into social networking services and webmail as individuals surf the internet. " First-party cookies" are set by the website the user is visiting at the time the cookie is set. " Third-party cookies" are placed on a user's device by a website other than the site the user is visiting at the time the cookie is set. (D.I. 46 at ¶ ¶ 38-39, 45-46) " [T]hird-party cookies are used by advertising companies to help create detailed profiles on individuals, including, but not limited to an individual's unique ID number, IP address, browser, screen resolution, and a history of all websites visited within the ad network by recording every communication request by that browser to sites that are participating in the ad network, including all search terms the user has entered. The information is sent to the companies and associated with unique cookies -- that is how the tracking takes place." ( Id. at ¶ 46)
" Every document has a unique 'URL' (Universal Resource Locator) that identifies its physical location in the Internet's infrastructure." (D.I. 46 at ¶ 10 n.1) When a user requests a website, " the user's Safari browser starts by sending a GET request to the server which hosts the publisher's webpage," to retrieve the data for display on the user's monitor. ( Id. at ¶ 85) Many websites will leave part of their webpage blank for third-party companies to insert advertisements. Upon receiving a GET request from a user seeking to display a particular webpage, the server for that webpage will respond to the browser, instructing the browser to send a GET request to the third-party company charged with serving the advertisements for that particular webpage. The third party receives the GET request and a copy of the user's request to the first-party website and responds by sending the advertisement to the user's browser which displays it on the user's device. ( Id. at ¶ 41)
Defendants used coding in advertisements to circumvent Apple's Safari browser's default blocker and deceive the IE browser into accepting third-party cookies. (D.I. 46 at ¶ ¶ 68-190) Google stopped only when caught and began removing the illicit cookies. ( Id. at ¶ 119) If users are logged-in to a Google account, Google is then able " to synchronize the ads with the particular user's personalized information," allowing for targeted advertising. ( Id. at ¶ 89) This information includes the information provided by the user, defined by Google to include " information which you provide to us which personally identifies you, such as your name, email address or billing information, or other data which can be reasonably linked to such information by Google," as well as address information and browsing history information. ( Id. at ¶ 98) One of the third-party cookies set by defendants assigned a unique ID to the user's computing device which allowed defendants to associate future information received to the unique ID. ( Id. at ¶ ¶ 78, 95, 150, 153-54)

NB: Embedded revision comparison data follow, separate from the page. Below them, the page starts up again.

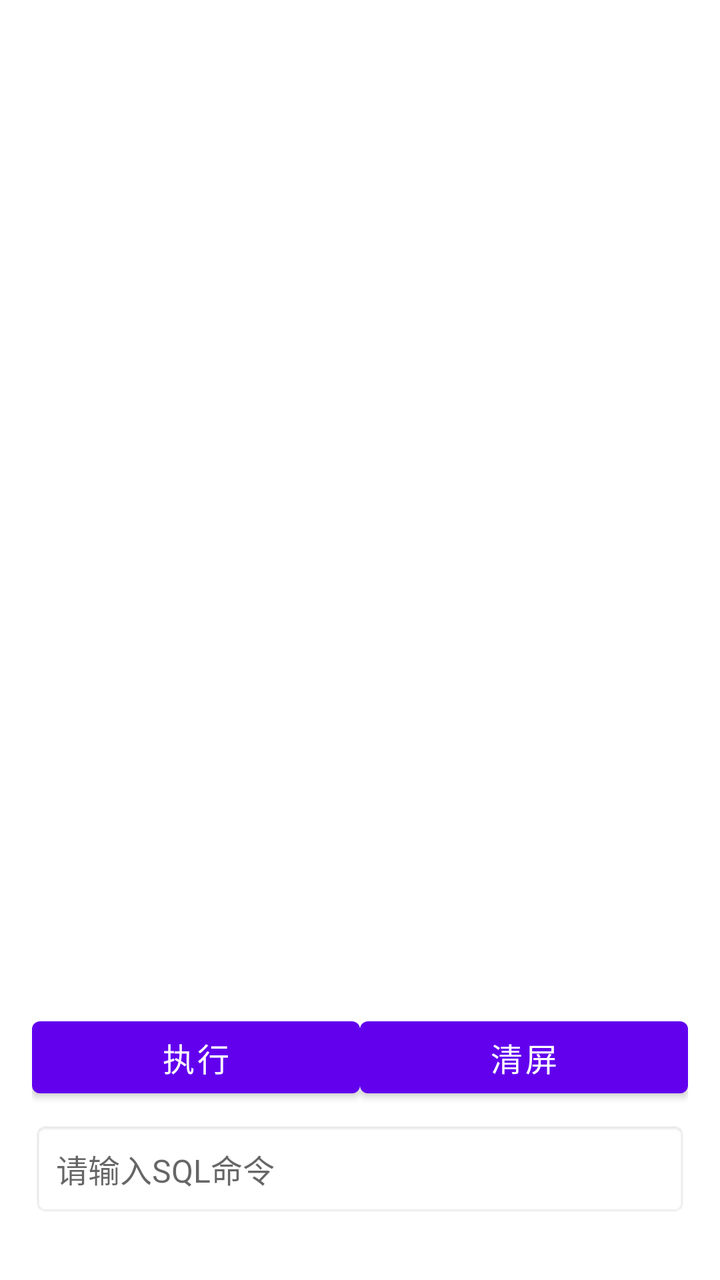
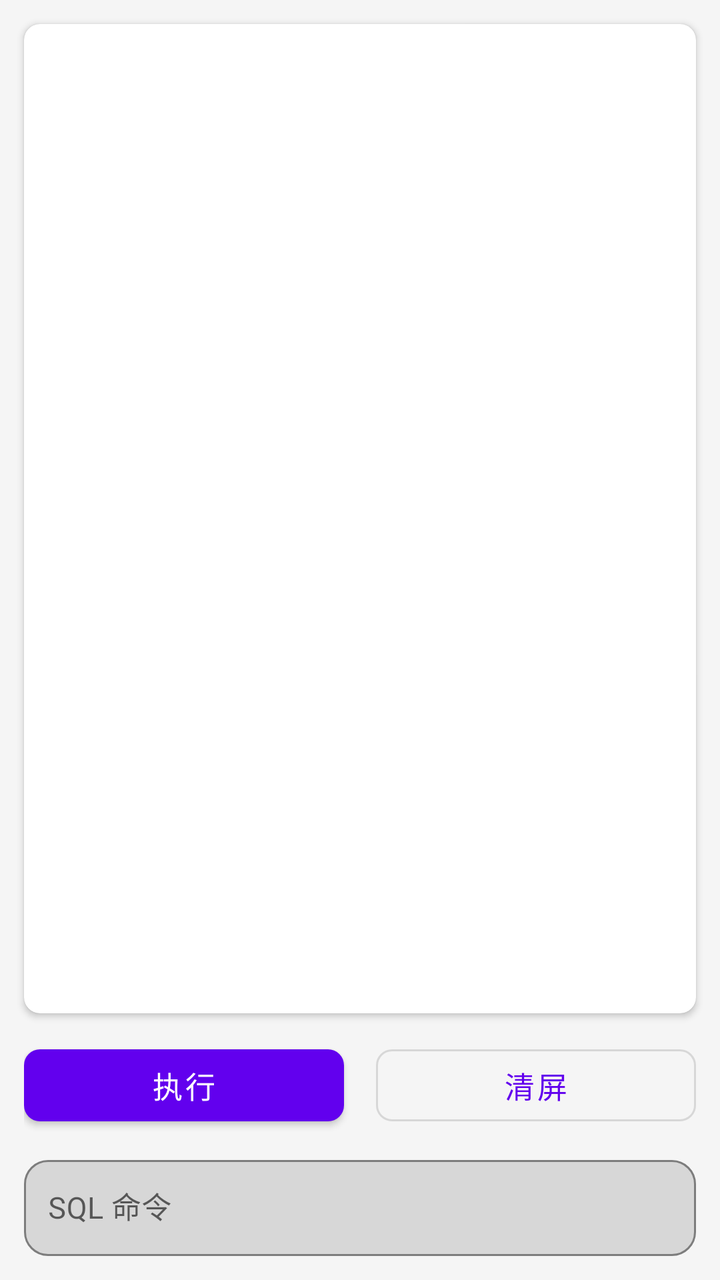

Compare the two renders of this Android layout. The source of the first and the diff that turns it into the second are given below.
<!-- AndroidManifest.xml: application theme Theme.TotemMobileDataBase -->
<!-- res/layout/activity_main.xml -->
<?xml version="1.0" encoding="utf-8"?>
<androidx.constraintlayout.widget.ConstraintLayout
    xmlns:android="http://schemas.android.com/apk/res/android"
    xmlns:app="http://schemas.android.com/apk/res-auto"
    xmlns:tools="http://schemas.android.com/tools"
    android:fitsSystemWindows="true"
    android:layout_width="match_parent"
    android:layout_height="match_parent"
    android:padding="16dp"
    tools:context=".MainActivity">

    
    <EditText
        android:id="@+id/etCmd"
        android:layout_width="0dp"
        android:layout_height="wrap_content"
        android:hint="请输入SQL命令"
        android:background="@android:drawable/editbox_background"
        android:padding="12dp"
        android:textSize="16sp"
        android:layout_marginBottom="16dp"
        android:imeOptions="flagNoExtractUi"
        app:layout_constraintBottom_toBottomOf="parent"
        app:layout_constraintStart_toStartOf="parent"
        app:layout_constraintEnd_toEndOf="parent"/>

    <Button
        android:id="@+id/btExecute"
        android:layout_width="0dp"
        android:layout_height="wrap_content"
        android:text="执行"
        android:textSize="16sp"
        android:textColor="@android:color/white"
        android:layout_marginBottom="8dp"
        app:layout_constraintBottom_toTopOf="@id/etCmd"
        app:layout_constraintStart_toStartOf="parent"
        app:layout_constraintEnd_toStartOf="@id/btClear" />

    <Button
        android:id="@+id/btClear"
        android:layout_width="0dp"
        android:layout_height="wrap_content"
        android:text="清屏"
        android:textSize="16sp"
        android:textColor="@android:color/white"
        android:layout_marginBottom="8dp"
        app:layout_constraintBottom_toTopOf="@id/etCmd"
        app:layout_constraintStart_toEndOf="@id/btExecute"
        app:layout_constraintEnd_toEndOf="parent" />

    <ScrollView
        android:id="@+id/scrollView"
        android:layout_width="0dp"
        android:layout_height="0dp"
        android:fillViewport="true"
        android:layout_marginBottom="8dp"
        app:layout_constraintTop_toTopOf="parent"
        app:layout_constraintBottom_toTopOf="@id/btExecute"
        app:layout_constraintStart_toStartOf="parent"
        app:layout_constraintEnd_toEndOf="parent">

        <LinearLayout
            android:id="@+id/resultContainer"
            android:layout_width="match_parent"
            android:layout_height="wrap_content"
            android:orientation="vertical"
            android:padding="8dp"
            android:background="@android:color/white"/>
    </ScrollView>

</androidx.constraintlayout.widget.ConstraintLayout>
<!-- resources referenced by this layout -->
<resources>
  <style name="Theme.TotemMobileDataBase" parent="Theme.MaterialComponents.DayNight.DarkActionBar">
          
          <item name="colorPrimary">@color/purple_500</item>
          <item name="colorPrimaryVariant">@color/purple_700</item>
          <item name="colorOnPrimary">@color/white</item>
          
          <item name="colorSecondary">@color/teal_200</item>
          <item name="colorSecondaryVariant">@color/teal_700</item>
          <item name="colorOnSecondary">@color/black</item>
          
          <item name="android:statusBarColor">?attr/colorPrimaryVariant</item>
          
      </style>
  <color name="purple_500">#FF6200EE</color>
  <color name="purple_700">#FF3700B3</color>
  <color name="white">#FFFFFFFF</color>
  <color name="teal_200">#FF03DAC5</color>
  <color name="teal_700">#FF018786</color>
  <color name="black">#FF000000</color>
</resources>

<!-- the commit's change to res/layout/activity_main.xml (unified diff, before → after) -->
@@ -3,69 +3,110 @@
     xmlns:android="http://schemas.android.com/apk/res/android"
     xmlns:app="http://schemas.android.com/apk/res-auto"
     xmlns:tools="http://schemas.android.com/tools"
-    android:fitsSystemWindows="true"
+    tools:context=".MainActivity"
     android:layout_width="match_parent"
     android:layout_height="match_parent"
-    android:padding="16dp"
-    tools:context=".MainActivity">
+    android:background="#F5F5F5"
+    android:fitsSystemWindows="true">
 
     
-    <EditText
-        android:id="@+id/etCmd"
-        android:layout_width="0dp"
-        android:layout_height="wrap_content"
-        android:hint="请输入SQL命令"
-        android:background="@android:drawable/editbox_background"
-        android:padding="12dp"
-        android:textSize="16sp"
-        android:layout_marginBottom="16dp"
-        android:imeOptions="flagNoExtractUi"
-        app:layout_constraintBottom_toBottomOf="parent"
-        app:layout_constraintStart_toStartOf="parent"
-        app:layout_constraintEnd_toEndOf="parent"/>
-
-    <Button
-        android:id="@+id/btExecute"
-        android:layout_width="0dp"
-        android:layout_height="wrap_content"
-        android:text="执行"
-        android:textSize="16sp"
-        android:textColor="@android:color/white"
-        android:layout_marginBottom="8dp"
-        app:layout_constraintBottom_toTopOf="@id/etCmd"
-        app:layout_constraintStart_toStartOf="parent"
-        app:layout_constraintEnd_toStartOf="@id/btClear" />
-
-    <Button
-        android:id="@+id/btClear"
-        android:layout_width="0dp"
-        android:layout_height="wrap_content"
-        android:text="清屏"
-        android:textSize="16sp"
-        android:textColor="@android:color/white"
-        android:layout_marginBottom="8dp"
-        app:layout_constraintBottom_toTopOf="@id/etCmd"
-        app:layout_constraintStart_toEndOf="@id/btExecute"
-        app:layout_constraintEnd_toEndOf="parent" />
-
-    <ScrollView
-        android:id="@+id/scrollView"
+    <com.google.android.material.card.MaterialCardView
+        android:id="@+id/resultCard"
         android:layout_width="0dp"
         android:layout_height="0dp"
-        android:fillViewport="true"
-        android:layout_marginBottom="8dp"
+        app:cardElevation="2dp"
+        app:cardCornerRadius="8dp"
+        android:layout_marginStart="12dp"
+        android:layout_marginEnd="12dp"
+        android:layout_marginTop="12dp"
+        android:layout_marginBottom="12dp"
         app:layout_constraintTop_toTopOf="parent"
-        app:layout_constraintBottom_toTopOf="@id/btExecute"
+        app:layout_constraintBottom_toTopOf="@id/btnBar"
         app:layout_constraintStart_toStartOf="parent"
         app:layout_constraintEnd_toEndOf="parent">
 
-        <LinearLayout
-            android:id="@+id/resultContainer"
+        <ScrollView
+            android:id="@+id/scrollView"
+            android:layout_width="match_parent"
+            android:layout_height="match_parent"
+            android:fillViewport="true">
+
+            <HorizontalScrollView
+                android:layout_width="match_parent"
+                android:layout_height="match_parent">
+
+                <LinearLayout
+                    android:id="@+id/resultContainer"
+                    android:layout_width="wrap_content"
+                    android:layout_height="match_parent"
+                    android:orientation="vertical"
+                    android:padding="12dp"/>
+            </HorizontalScrollView>
+        </ScrollView>
+    </com.google.android.material.card.MaterialCardView>
+
+    
+    <LinearLayout
+        android:id="@+id/btnBar"
+        android:layout_width="0dp"
+        android:layout_height="wrap_content"
+        android:orientation="horizontal"
+        android:gravity="center"
+        android:layout_marginStart="12dp"
+        android:layout_marginEnd="12dp"
+        android:layout_marginBottom="8dp"
+        app:layout_constraintBottom_toTopOf="@id/inputLayout"
+        app:layout_constraintStart_toStartOf="parent"
+        app:layout_constraintEnd_toEndOf="parent">
+
+        <com.google.android.material.button.MaterialButton
+            android:id="@+id/btExecute"
+            android:layout_width="0dp"
+            android:layout_height="48dp"
+            android:layout_weight="1"
+            android:text="执行"
+            android:textSize="15sp"
+            app:cornerRadius="8dp"
+            android:layout_marginEnd="8dp"/>
+
+        <com.google.android.material.button.MaterialButton
+            android:id="@+id/btClear"
+            style="@style/Widget.MaterialComponents.Button.OutlinedButton"
+            android:layout_width="0dp"
+            android:layout_height="48dp"
+            android:layout_weight="1"
+            android:text="清屏"
+            android:textSize="15sp"
+            app:cornerRadius="8dp"
+            android:layout_marginStart="8dp"/>
+    </LinearLayout>
+
+    
+    <com.google.android.material.textfield.TextInputLayout
+        android:id="@+id/inputLayout"
+        android:layout_width="0dp"
+        android:layout_height="wrap_content"
+        app:boxBackgroundMode="outline"
+        app:boxCornerRadiusBottomEnd="12dp"
+        app:boxCornerRadiusBottomStart="12dp"
+        app:boxCornerRadiusTopEnd="12dp"
+        app:boxCornerRadiusTopStart="12dp"
+        android:layout_marginStart="12dp"
+        android:layout_marginEnd="12dp"
+        android:layout_marginBottom="12dp"
+        android:hint="SQL 命令"
+        app:layout_constraintBottom_toBottomOf="parent"
+        app:layout_constraintStart_toStartOf="parent"
+        app:layout_constraintEnd_toEndOf="parent">
+
+        <com.google.android.material.textfield.TextInputEditText
+            android:id="@+id/etCmd"
             android:layout_width="match_parent"
             android:layout_height="wrap_content"
-            android:orientation="vertical"
-            android:padding="8dp"
-            android:background="@android:color/white"/>
-    </ScrollView>
+            android:minHeight="48dp"
+            android:padding="12dp"
+            android:textSize="15sp"
+            android:imeOptions="flagNoExtractUi"/>
+    </com.google.android.material.textfield.TextInputLayout>
 
 </androidx.constraintlayout.widget.ConstraintLayout>
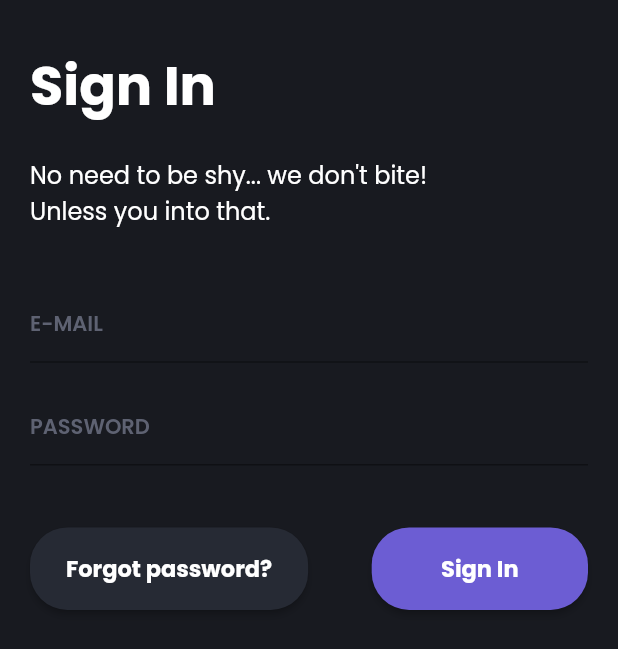
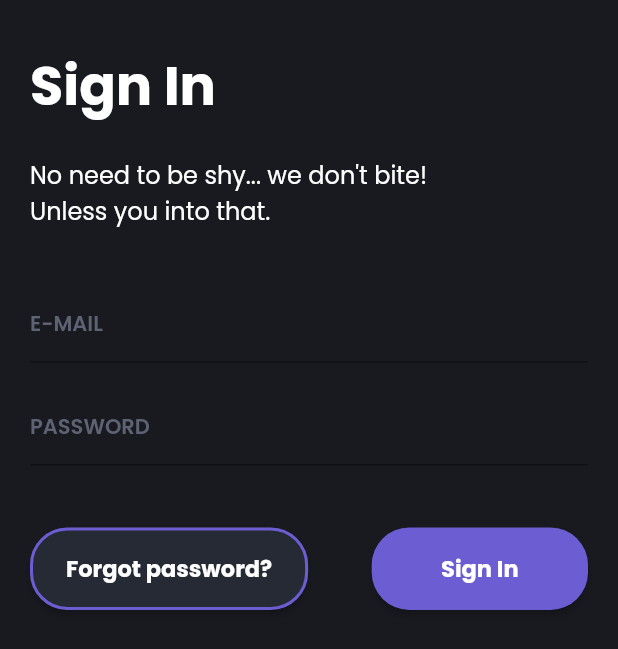
Before and after one commit to DreFlo/lgp-2223-sc1, a Flutter app: the LoginPage widget shown alone on an empty page, opened directly, on a phone screen of 412 x 824 dp. Shown: the top 649 px of the screen. Run offline on Flutter 3.47's test engine with Material 2 defaults, Android fonts, the phone set to English and light mode, and no system bars; our stand-ins replace floor, flutter_svg, get_it, like_button, lottie, rive and 1 more; missing offline and left inert: books_finder, emojis, tmdb_api; accounts and stored records are empty; generated files the repository leaves out were written again; network calls fail.

Commit message:
Add colored border to 'forgot password' btn

```diff
--- a/src/lib/pages/auth/login_page.dart
+++ b/src/lib/pages/auth/login_page.dart
@@ -110,8 +110,9 @@ class _LoginPageState extends State<LoginPage> {
                           Size(MediaQuery.of(context).size.width * 0.45, 55),
                       backgroundColor: grayButton,
                       shape: RoundedRectangleBorder(
-                        borderRadius: BorderRadius.circular(25.0),
-                      ),
+                          borderRadius: BorderRadius.circular(25.0),
+                          side: const BorderSide(
+                              color: primaryColor, width: 2.0)),
                     ),
                     child: Text("Forgot password?",
                         style: Theme.of(context).textTheme.headlineSmall),
```
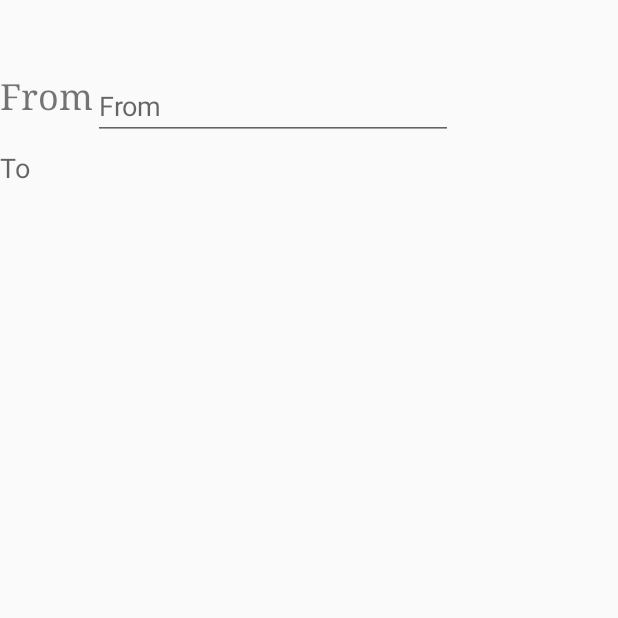
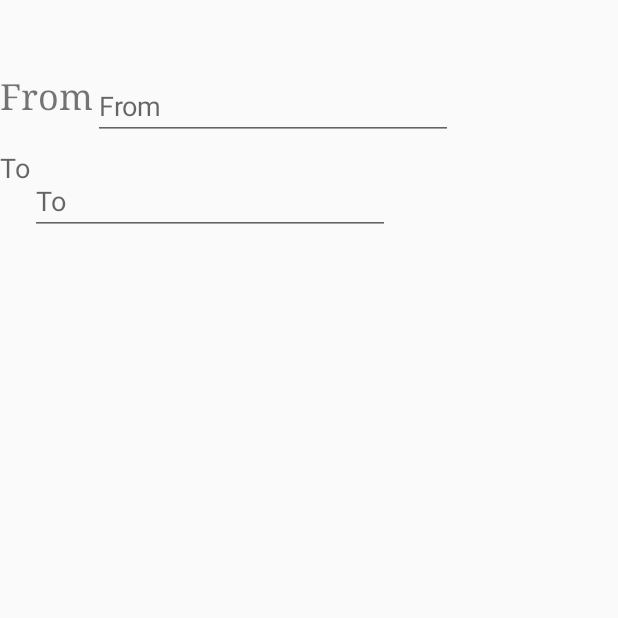
Before and after one commit to sathvisiva/Learning, an Android app: the screen it shows after launch (MainActivity), on a phone screen of 412 x 824 dp, the top half of it. Run offline under Robolectric (Android 15) with nearby library versions, the phone set to English and light mode, and no system bars.

```diff
--- a/app/src/main/java/setc/com/learning1/MainActivity.java
+++ b/app/src/main/java/setc/com/learning1/MainActivity.java
@@ -37,12 +37,12 @@ public class MainActivity extends Activity {
     private LinearLayout mSecondGroup;
     private View mFirstSpacer, mSecondSpacer;
     private EditText mTv2, mTv7;
-    private final String[] myDataset = { "Chennai", "coimbatore", "Cuddalore", "Chidambarm",
-            "Madurai", "Vellore", "Trichy"};
+    private String[] myDataset ;
     private TimeInterpolator ANIMATION_INTERPOLATOR = new DecelerateInterpolator();
     private int ANIMATION_DURATION = 3500;
     private int mHalfHeight;
     private CustomAnimator animator = new CustomAnimator(); // added for custom animator
+    DummyDB db = new DummyDB();
 
     @Override
     protected void onCreate(Bundle savedInstanceState) {
@@ -86,7 +86,7 @@ public class MainActivity extends Activity {
             @Override
             public void afterTextChanged(Editable s) {
                 String theText = s.toString();
-
+                myDataset = db.getCityList(theText);
             }
         });
 
@@ -99,25 +99,10 @@ public class MainActivity extends Activity {
         }
     }); */
 
-        RecyclerView mRecyclerView = (RecyclerView) findViewById(R.id.recyclerView);
 
-        mRecyclerView.setLayoutManager(new LinearLayoutManager(this));
-        MyAdapter mAdapter = new MyAdapter(myDataset);
-        mRecyclerView.setAdapter(mAdapter);
-        mRecyclerView.setItemAnimator(new DefaultItemAnimator());
-        mRecyclerView.addOnItemTouchListener(new RecyclerItemClickListener(
-                getApplicationContext(),
-                new RecyclerItemClickListener.OnItemClickListener() {
-                    @Override
-                    public void onItemClick(View view, int position) {
-                        mTv2.setText(myDataset[position]);
-                        stopAnimation();
-
-                    }
-                }));
+    }
 
 
-    }
 
     private void retrieveViews() {
         mMainContainer = (FrameLayout) findViewById(R.id.main_container);
@@ -139,6 +124,7 @@ public class MainActivity extends Activity {
 
         mEditModeContainer = (FrameLayout) findViewById(R.id.edit_mode_container);
         mEditFragmentContainer = (FrameLayout) findViewById(R.id.edit_mode_fragment_container);
+        RecyclerView mRecyclerView = (RecyclerView) findViewById(R.id.recyclerView);
     }
 
     private void startAnimation() {
--- a/app/src/main/java/setc/com/learning1/MyAdapter.java
+++ b/app/src/main/java/setc/com/learning1/MyAdapter.java
@@ -36,7 +36,6 @@ public class MyAdapter extends RecyclerView.Adapter<MyAdapter.ViewHolder> {
     // inner class to hold a reference to each item of RecyclerView
     public static class ViewHolder extends RecyclerView.ViewHolder {
         public TextView txtViewTitle;
-        public ImageView imgViewIcon;
         public ViewHolder(View itemLayoutView) {
             super(itemLayoutView);
             txtViewTitle = (TextView) itemLayoutView.findViewById(R.id.item_title);
@@ -46,6 +45,8 @@ public class MyAdapter extends RecyclerView.Adapter<MyAdapter.ViewHolder> {
     // Return the size of your itemsData (invoked by the layout manager)
     @Override
     public int getItemCount() {
-        return itemsData.length;
+
+        int len = (null == itemsData) ? 0 : itemsData.length;
+        return len;
     }
 }
--- a/app/src/main/res/layout/activity_main.xml
+++ b/app/src/main/res/layout/activity_main.xml
@@ -59,6 +59,17 @@
                     android:layout_alignStart="@+id/from"
                     android:layout_marginTop="20dp"
                     android:textAppearance="?android:attr/textAppearanceMedium" />
+
+                <EditText
+                    android:layout_width="240dp"
+                    android:layout_height="wrap_content"
+                    android:id="@+id/editText1"
+                    android:width="240dp"
+                    android:layout_marginTop="32dp"
+                    android:layout_toRightOf="@id/textView2"
+                    android:layout_below="@+id/from"
+                    android:hint="To"
+                    android:singleLine="true" />
 
                 <!--  <AutoCompleteTextView
                       android:layout_width="wrap_content"
```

III. ARTICLE III STANDING
Article III standing requires: " (1) an injury-in-fact . . . ; (2) a causal connection between the injury and the conduct complained of; and (3) that it must be likely, as opposed to merely speculative, that the injury will be redressed by a favorable decision." Winer Family Trust v. Queen,503 F.3d 319, 325 (3d Cir. 2007). To have standing, " the 'injury in fact' test requires more than an injury to a cognizable interest. It requires that the party seeking review be himself among the injured." Lujan v. Defenders of Wildlife, 504 U.S. 555, 561, 112 S.Ct. 2130, 119 L.Ed.2d 351 (1992) (quoting Sierra ...